**Your instructions:**
Count the lines below that hold the string "card". Give only that number.

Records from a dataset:
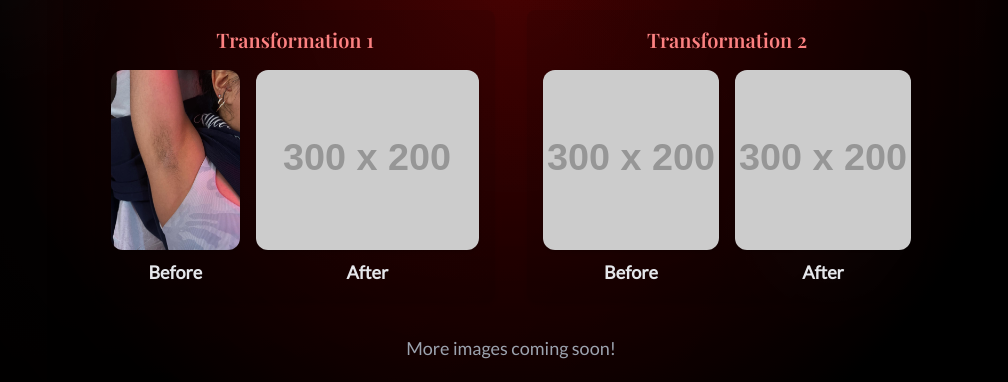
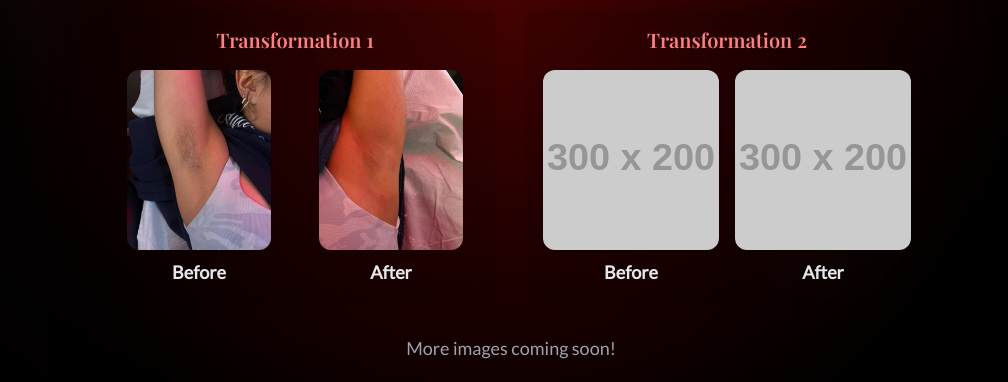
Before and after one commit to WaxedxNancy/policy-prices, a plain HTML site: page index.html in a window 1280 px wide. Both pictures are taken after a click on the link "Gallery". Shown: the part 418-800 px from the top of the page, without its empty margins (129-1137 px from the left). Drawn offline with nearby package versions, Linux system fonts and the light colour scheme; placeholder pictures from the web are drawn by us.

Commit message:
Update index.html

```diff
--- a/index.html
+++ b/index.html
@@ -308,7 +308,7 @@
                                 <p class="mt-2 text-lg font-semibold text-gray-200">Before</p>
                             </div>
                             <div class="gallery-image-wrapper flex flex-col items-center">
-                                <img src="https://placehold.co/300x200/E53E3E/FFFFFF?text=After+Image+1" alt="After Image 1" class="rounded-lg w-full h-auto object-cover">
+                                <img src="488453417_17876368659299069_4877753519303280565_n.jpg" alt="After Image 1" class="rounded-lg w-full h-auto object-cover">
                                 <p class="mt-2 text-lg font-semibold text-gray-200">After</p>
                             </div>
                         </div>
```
* * *
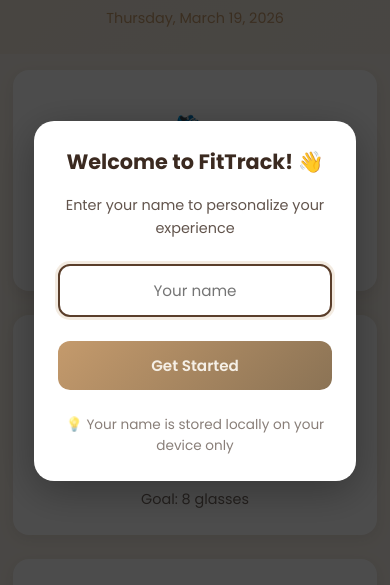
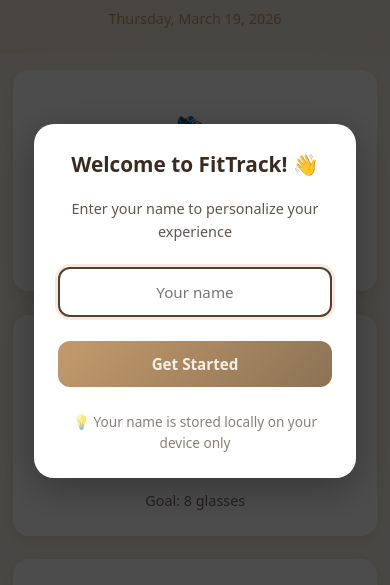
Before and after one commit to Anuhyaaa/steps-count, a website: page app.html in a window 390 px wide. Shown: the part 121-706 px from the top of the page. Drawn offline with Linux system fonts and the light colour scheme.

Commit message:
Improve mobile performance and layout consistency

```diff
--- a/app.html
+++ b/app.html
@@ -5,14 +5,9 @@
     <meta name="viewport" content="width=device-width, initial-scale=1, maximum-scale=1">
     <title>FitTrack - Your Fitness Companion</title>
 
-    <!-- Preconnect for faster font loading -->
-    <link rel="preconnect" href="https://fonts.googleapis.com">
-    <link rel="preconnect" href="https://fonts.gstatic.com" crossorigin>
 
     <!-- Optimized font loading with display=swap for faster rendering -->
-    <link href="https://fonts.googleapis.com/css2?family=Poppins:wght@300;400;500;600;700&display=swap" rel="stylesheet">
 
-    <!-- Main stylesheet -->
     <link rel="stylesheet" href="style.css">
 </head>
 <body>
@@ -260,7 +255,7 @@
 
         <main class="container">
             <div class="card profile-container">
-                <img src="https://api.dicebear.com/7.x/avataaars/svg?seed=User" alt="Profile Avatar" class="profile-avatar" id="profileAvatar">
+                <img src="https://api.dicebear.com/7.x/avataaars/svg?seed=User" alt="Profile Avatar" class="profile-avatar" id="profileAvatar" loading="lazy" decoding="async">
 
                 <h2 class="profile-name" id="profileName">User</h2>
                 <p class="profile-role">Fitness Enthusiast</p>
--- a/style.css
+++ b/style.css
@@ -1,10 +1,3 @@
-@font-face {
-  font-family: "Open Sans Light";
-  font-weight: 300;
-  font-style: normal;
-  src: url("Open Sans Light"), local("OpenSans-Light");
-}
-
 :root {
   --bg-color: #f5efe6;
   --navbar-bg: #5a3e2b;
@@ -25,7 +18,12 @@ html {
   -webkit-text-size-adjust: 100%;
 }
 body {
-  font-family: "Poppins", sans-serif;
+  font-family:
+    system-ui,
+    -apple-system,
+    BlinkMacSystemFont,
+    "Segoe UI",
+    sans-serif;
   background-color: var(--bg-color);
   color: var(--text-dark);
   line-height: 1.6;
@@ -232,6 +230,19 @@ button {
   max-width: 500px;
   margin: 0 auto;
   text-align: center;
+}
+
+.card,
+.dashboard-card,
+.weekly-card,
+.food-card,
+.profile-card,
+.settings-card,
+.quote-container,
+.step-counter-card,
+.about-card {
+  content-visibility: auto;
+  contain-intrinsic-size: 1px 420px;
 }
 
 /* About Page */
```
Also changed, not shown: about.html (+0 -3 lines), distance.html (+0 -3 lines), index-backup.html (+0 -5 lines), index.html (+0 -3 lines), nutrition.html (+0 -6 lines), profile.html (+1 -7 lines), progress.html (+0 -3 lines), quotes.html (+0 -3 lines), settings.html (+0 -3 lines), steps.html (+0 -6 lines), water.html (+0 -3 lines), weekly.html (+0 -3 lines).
---
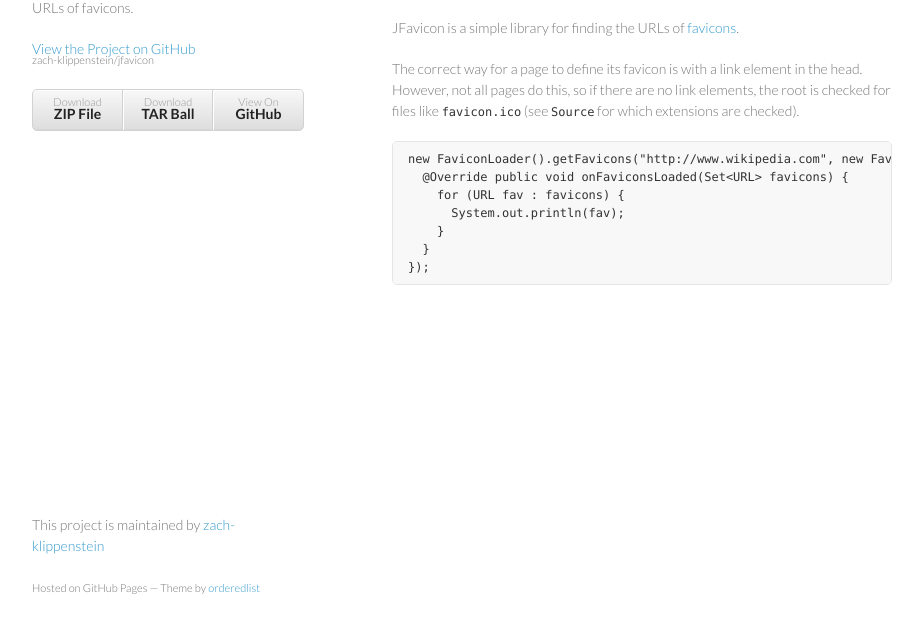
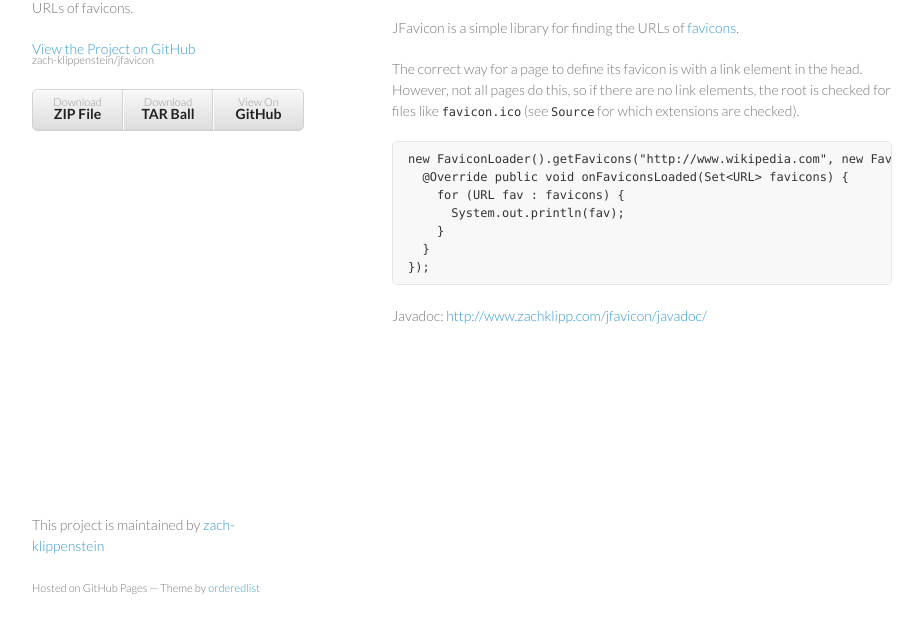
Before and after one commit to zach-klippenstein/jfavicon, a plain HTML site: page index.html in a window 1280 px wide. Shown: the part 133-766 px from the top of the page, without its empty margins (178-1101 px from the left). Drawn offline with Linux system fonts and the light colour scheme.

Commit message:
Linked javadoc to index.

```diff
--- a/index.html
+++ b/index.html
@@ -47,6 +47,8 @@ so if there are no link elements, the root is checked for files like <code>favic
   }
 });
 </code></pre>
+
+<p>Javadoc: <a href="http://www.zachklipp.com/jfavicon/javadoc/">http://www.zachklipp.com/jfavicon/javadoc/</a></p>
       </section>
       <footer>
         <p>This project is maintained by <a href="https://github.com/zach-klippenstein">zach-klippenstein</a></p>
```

**Solution:**
9